These listed trails are not all of the possibilities but are the routes most commonly used. Distances are taken from the ultimate reference, The AMC White Mountain Guide, which is updated every 3-4 years. (Note that elevation gained is approximately 4000’ from any of the listed trailheads, although a bit less from the higher trailheads on the western side of the mountain.)


“Ah, whatever…” you might say. There’s a road and a million people there. “I’ll just get a ride down if the weather is bad”. Sure, you could do that. The Mount Washington Auto Road offers a Hiker Shuttle from the summit to the base making a one way hike a real possibility.

However there are some things that can mess with this plan. Reservations are not accepted and passage on the shuttle strictly on a first come, first serve basis — the number of seats available is truly limited. Demand frequently exceeds supply and arriving at the summit looking for a ride down after noon could result in disappointment. Hitchhiking on the Mount Washington Auto Road is prohibited because it’s entirely possible that putting additional passengers in a vehicle could exceed the recommended safe load limit for that vehicle, resulting in brake issues and an accident. Lastly, if weather conditions require, (e.g., high winds, heavy rain), the road could close to all traffic meaning that a ride off the mountain, by any means, is not possible. Also, when available, a ride down has a price: the hiker shuttle prices are $50 per person before 4:00pm, and when offered, trips after 4:00pm cost $75 per person. Please visit our Hiker Shuttle page for operating dates and more.
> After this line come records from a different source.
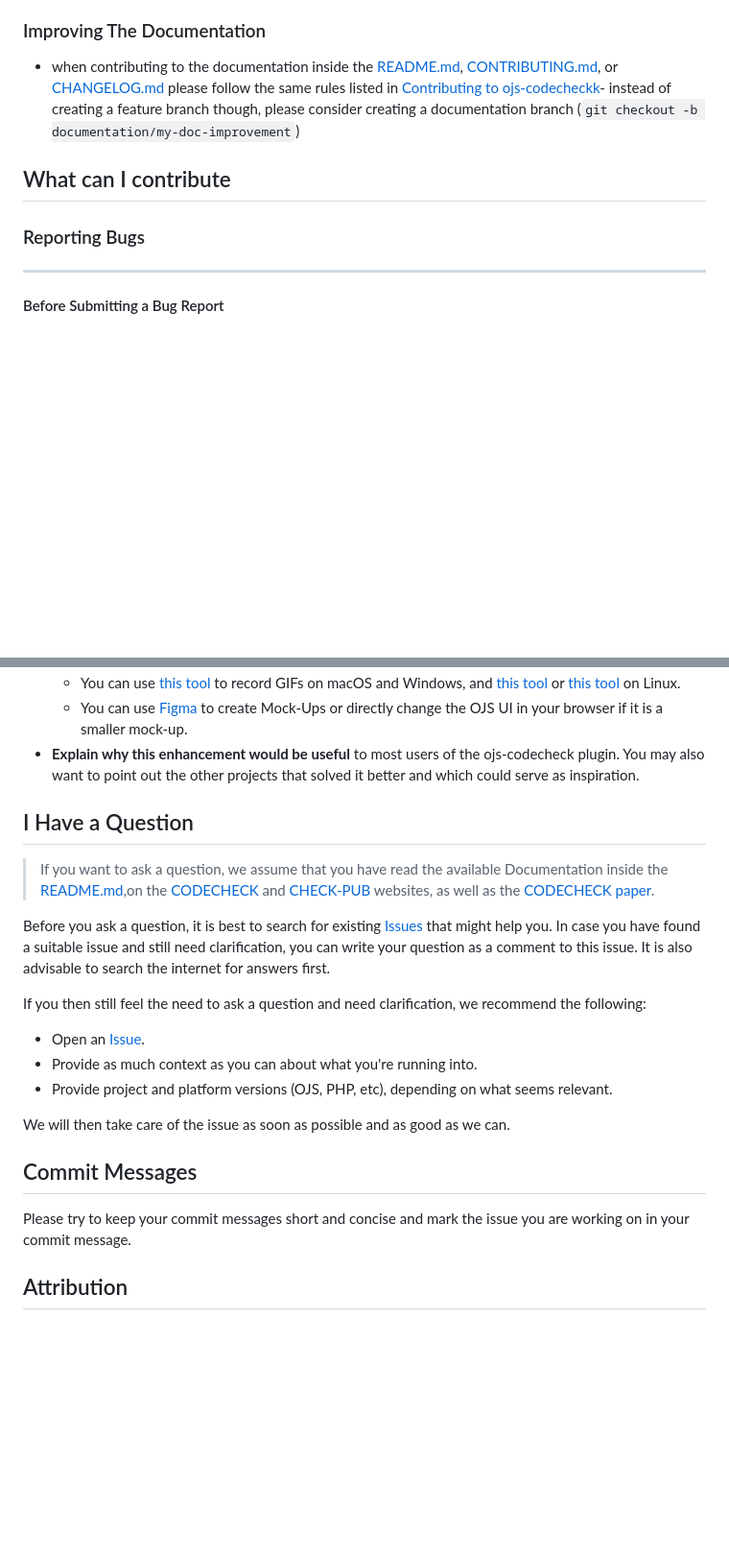
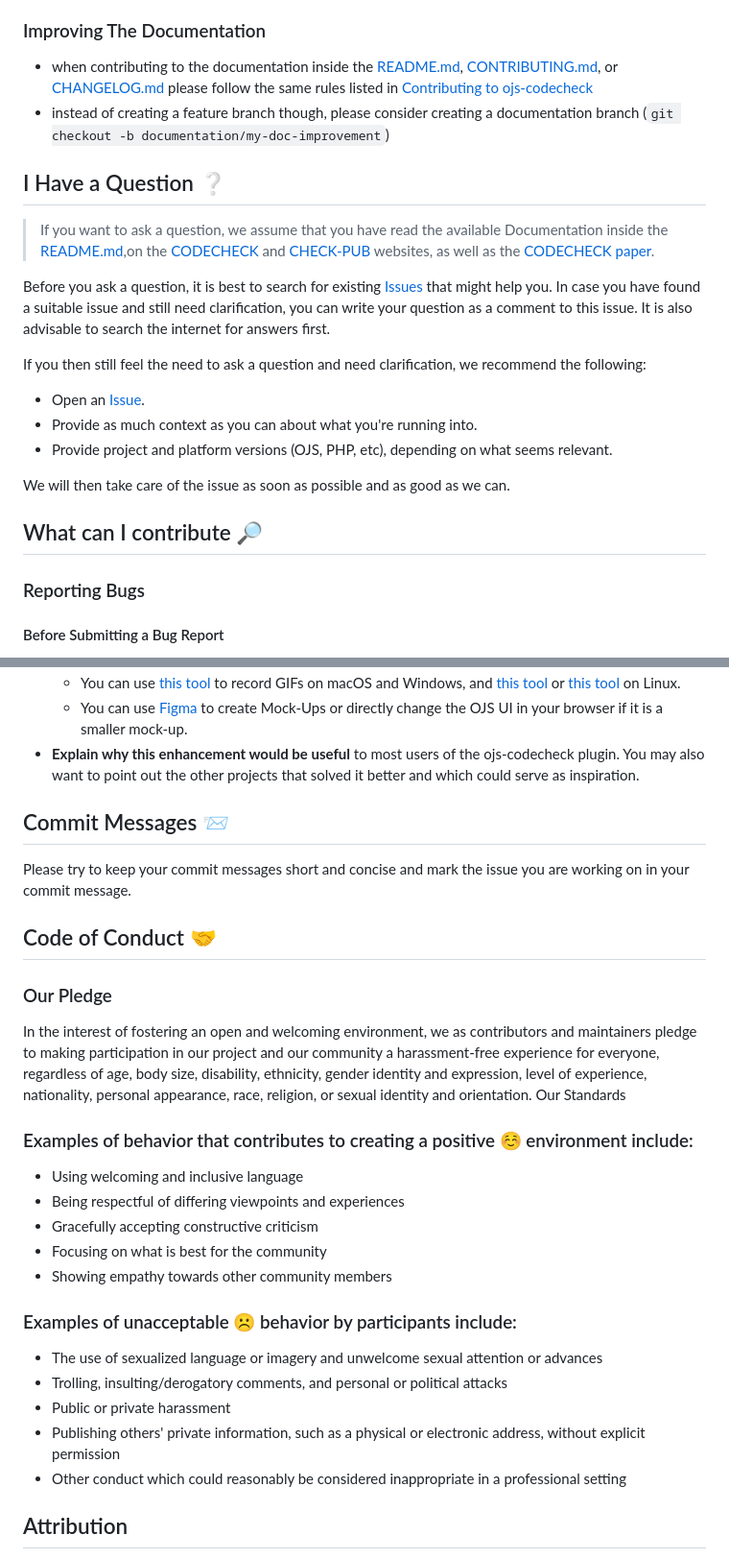
Before and after one commit to codecheckers/ojs-codecheck, a Markdown page: CONTRIBUTING.md, 2 parts joined by grey strips. Shown at 96% size. Rendered like a GitHub page; blank space fills up the shorter version.

Commit message:
Added Emojis and Code of Conduct to CONTRIBUTING.md see issue #3

```diff
--- a/CONTRIBUTING.md
+++ b/CONTRIBUTING.md
@@ -57,13 +58,29 @@ If you want to contribute to this project, please follow these guidelines:
 
 ### Improving The Documentation
 
-- when contributing to the documentation inside the [README.md](https://github.com/codecheckers/ojs-codecheck/blob/main/README.md), [CONTRIBUTING.md](https://github.com/codecheckers/ojs-codecheck/blob/main/CONTRIBUTING.md), or [CHANGELOG.md]() please follow the same rules listed in [Contributing to ojs-codecheckk](#contributing-to-ojs-codecheckk)- instead of creating a feature branch though, please consider creating a documentation branch (`git checkout -b documentation/my-doc-improvement`)
+- when contributing to the documentation inside the [README.md](https://github.com/codecheckers/ojs-codecheck/blob/main/README.md), [CONTRIBUTING.md](https://github.com/codecheckers/ojs-codecheck/blob/main/CONTRIBUTING.md), or [CHANGELOG.md]() please follow the same rules listed in [Contributing to ojs-codecheck](#contributing-to-ojs-codecheckk)
+- instead of creating a feature branch though, please consider creating a documentation branch (`git checkout -b documentation/my-doc-improvement`)
 
 
-## What can I contribute
+## I Have a Question ❔
+
+> If you want to ask a question, we assume that you have read the available Documentation inside the [README.md](https://github.com/codecheckers/ojs-codecheck/blob/main/README.md),on the [CODECHECK](https://codecheck.org.uk/) and [CHECK-PUB](https://codecheck.org.uk/pub/) websites, as well as the [CODECHECK paper](https://doi.org/10.12688/f1000research.51738.2).
+
+Before you ask a question, it is best to search for existing [Issues](/issues) that might help you. In case you have found a suitable issue and still need clarification, you can write your question as a comment to this issue. It is also advisable to search the internet for answers first.
+
+If you then still feel the need to ask a question and need clarification, we recommend the following:
+
+- Open an [Issue](/issues/new).
+- Provide as much context as you can about what you're running into.
+- Provide project and platform versions (OJS, PHP, etc), depending on what seems relevant.
+
+We will then take care of the issue as soon as possible and as good as we can.
+
+
+## What can I contribute 🔎
 
 ### Reporting Bugs
-- - -
+
 #### Before Submitting a Bug Report
 
 Your bug report shouldn't leave others needing to chase you up for more information. Therefore, we ask you kindly to investigate carefully, collect information and describe the issue in detail in your report. Please complete the following steps in advance to help us fix any potential bug as fast as possible.
@@ -126,25 +143,32 @@ Enhancement suggestions are tracked as [GitHub issues](/issues).
   - You can use [Figma](https://www.figma.com/) to create Mock-Ups or directly change the OJS UI in your browser if it is a smaller mock-up.
 - **Explain why this enhancement would be useful** to most users of the ojs-codecheck plugin. You may also want to point out the other projects that solved it better and which could serve as inspiration.
 
-
-## I Have a Question
-
-> If you want to ask a question, we assume that you have read the available Documentation inside the [README.md](https://github.com/codecheckers/ojs-codecheck/blob/main/README.md),on the [CODECHECK](https://codecheck.org.uk/) and [CHECK-PUB](https://codecheck.org.uk/pub/) websites, as well as the [CODECHECK paper](https://doi.org/10.12688/f1000research.51738.2).
-
-Before you ask a question, it is best to search for existing [Issues](/issues) that might help you. In case you have found a suitable issue and still need clarification, you can write your question as a comment to this issue. It is also advisable to search the internet for answers first.
-
-If you then still feel the need to ask a question and need clarification, we recommend the following:
-
-- Open an [Issue](/issues/new).
-- Provide as much context as you can about what you're running into.
-- Provide project and platform versions (OJS, PHP, etc), depending on what seems relevant.
-
-We will then take care of the issue as soon as possible and as good as we can.
-
-
-## Commit Messages
+## Commit Messages 📨
 
 Please try to keep your commit messages short and concise and mark the issue you are working on in your commit message.
 
+## Code of Conduct 🤝
+### Our Pledge
+
+In the interest of fostering an open and welcoming environment, we as contributors and maintainers pledge to making participation in our project and our community a harassment-free experience for everyone, regardless of age, body size, disability, ethnicity, gender identity and expression, level of experience, nationality, personal appearance, race, religion, or sexual identity and orientation.
+Our Standards
+
+### Examples of behavior that contributes to creating a positive ☺️ environment include:
+
+- Using welcoming and inclusive language
+- Being respectful of differing viewpoints and experiences
+- Gracefully accepting constructive criticism
+- Focusing on what is best for the community
+- Showing empathy towards other community members
+
+### Examples of unacceptable ☹️ behavior by participants include:
+
+- The use of sexualized language or imagery and unwelcome sexual attention or advances
+- Trolling, insulting/derogatory comments, and personal or political attacks
+- Public or private harassment
+- Publishing others' private information, such as a physical or electronic address, without explicit permission
+- Other conduct which could reasonably be considered inappropriate in a professional setting
+
+
 ## Attribution
 This contributing.md is based on and adapted from the [**CONTRIBUTING.MD Example**](https://contributing.md/example/) of https://contributing.md/.
```
Also changed, not shown: other parts of CONTRIBUTING.md (+12 -11 lines).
So there you have it.  Mount Washington is a truly special place.  A White Mountain and New Hampshire icon that all of us here at the Auto Road love and appreciate in all of its many moods. We wish you an experience that you will enjoy and long cherish and hope that this information helps to make it so. For additional information about hiking Mt. Washington, check with the experts at the Appalachian Mountain Club, or at the US Forest Service, Androscoggin District. You might also look to the Center for Outdoor Ethics and the principles of “Leave No Trace”. With proper preparation you should thoroughly enjoy your visit to Mt. Washington. We look forward to seeing you return to our home again and again.


*NOTICE: Hikers who find themselves stranded on the summit after hours in severe weather and require outside assistance from Mt Washington State Park or NH Fish & Game personnel to provide shelter or transport services fall under NH RSA 206:26-bb and NH RSA 153-A:24 for negligent conduct and may be subject to prosecution and state fines.
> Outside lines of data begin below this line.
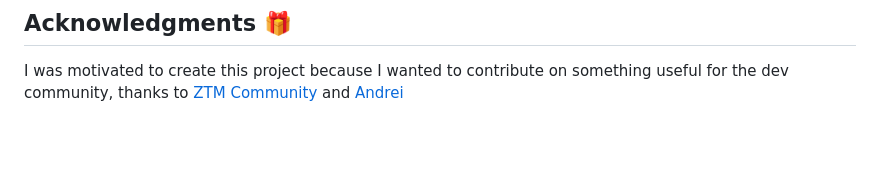
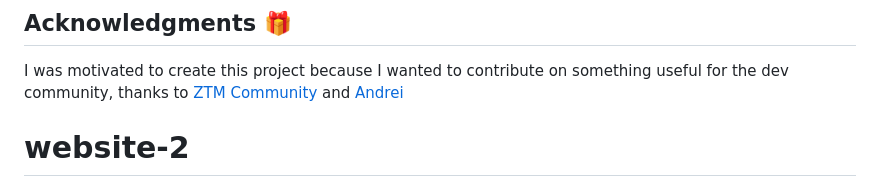
Before and after one commit to brioct/website-2, a Markdown page: README.md, the part around the change. GitHub-like rendering; blank space fills up the shorter version.

```diff
--- a/README.md
+++ b/README.md
@@ -354,3 +354,4 @@ This project is licensed under the MIT License - see the [LICENSE.md](LICENSE.md
 ## Acknowledgments 🎁
 
 I was motivated to create this project because I wanted to contribute on something useful for the dev community, thanks to [ZTM Community](https://github.com/zero-to-mastery) and [Andrei](https://github.com/aneagoie)
+# website-2
```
Hiking information written and provided by Mike Micucci, who knew these mountains well.

If you have any questions, please call us at (603) 466-3988.